From Collectivism to Individualism

Under the planned economic system, most goods and services were distributed to various places of employment, called danwei. Apartment housing, welfare benefits, and even necessary items like sandals were all rationed in this manner. In general, the consumption of goods was highly regulated through government quotas and ration coupons and special goods such as bikes could only be bought with vouchers. Even if one had the money, no voucher meant no bike. These policies reduced socio-economic inequalities (except disparities between urban and rural regions) but also limited individualism. At the time, most of the population wore similar clothes, sported similar hairstyles, and rode the same bicycles.
Today, individualism has emerged as an important ideal and consumption has become


Demographic Dilemmas

China’s demographics have been largely influenced by the One-child Policy which slowed China’s population boom but also caused a gender imbalance through selective abortions. Today, China is facing the problems of an aging society, as life expectancy increases and birth-rates decrease. This will change the dynamics of China’s workforce and may challenge the competitiveness of their future economy.

One-Child Policy

Mandated nationwide in 1979, the One-Child Policy restricts Chinese parents to a single child, with limited exceptions. Couples who violate the regulation have to pay high fines and face the fact that their children will not be able to attend school unless the parents pay for it out of their own pocket.
Though criticized for its social implications, the policy successfully slowed down population growth. The One-Child principle has become understood as a necessary measure in Chinese society.
As the percentage of elderly Chinese citizens is growing rapidly, the leadership has begun…


Chinese Migrants: The Hukou System

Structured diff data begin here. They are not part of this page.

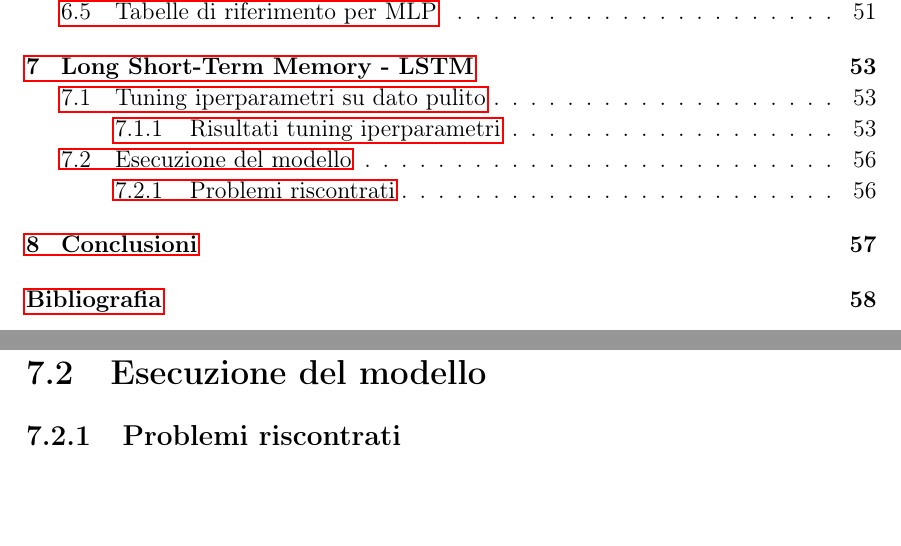
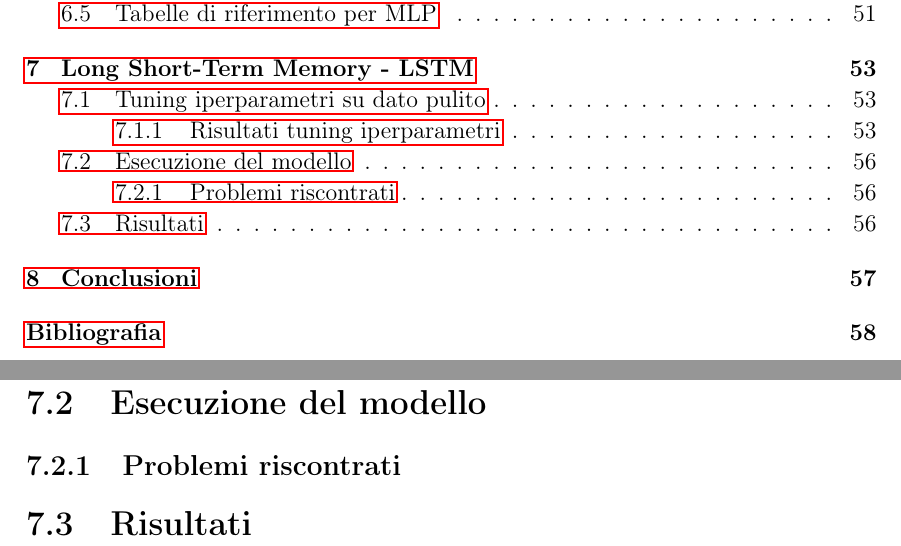
Before and after one commit to Code-Dani/Master-thesis, a LaTeX thesis (main.tex, which reads chapters/8-LSTM.tex): two parts of pages 3 and 57 of 60, joined at a grey line, cut so that both start at the same text. Compiled offline with pdfLaTeX.

Commit message:
Updates from Overleaf

```diff
--- a/chapters/8-LSTM.tex
+++ b/chapters/8-LSTM.tex
@@ -112,5 +112,8 @@ L'immagine~\ref{fig:LSTMConfrontoTuningMetriche} mostra, invece, un confronto vi
 % + anche il fatto che si è deciso separare la fase di sporcaggio da quella di test
 
 
+\section{Risultati}
+
+
 
 \end{document}
```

The term hukou (pronounced who-koh) refers to China’s household-registration system, which defines access to welfare. Required by law since 1958, the system records every Chinese citizen as a permanent resident of a particular city or county. Before 1980, citizens were strictly required to stay in the neighborhood of birth and could not seek employment or education elsewhere in the country.
Dating back to China’s ancient ‘class-system’ permits, the hukou system was originally intended to register people and deliver them appropriate social services. A more lenient version of the regulations persists today, requiring any Chinese citizen staying outside of their hukou for longer than 3 months to apply for a temporary residency, involving a working contract and extensive paperwork. Rural migrants desiring to relocate to cities still encounter many difficulties including qualifications and contract hurdles.
“Illegal” rural migrants without a temporary permit, are fully in the hands of their employers…


Work Culture and Effective Management Style

China’s work culture is still strongly influenced by traditional Confucian values, even though newer generations of Chinese employees are beginning to challenge these old standards.
In earlier days, organizations tended to be built on loyalty, or guanxi (→ Social Concepts: Mianzi and Guanxi), rather than merit. The leader would choose staff according to personal and professional connections – people who the leader knew would be loyal. This provided leaders security in their position and ensured that strong subordinates would not attempt to replace them. Many local companies still operate in this manner. The concept may have lost some of its dominance, but personal loyalty still holds great influence in company life and is often valued more highly than company loyalty. Because of this, Chinese companies face a great risk when key personnel leave, since their colleagues often follow suit due to guanxi.
In China, hierarchy and title are highly respected in the workplace. The management style tends toward….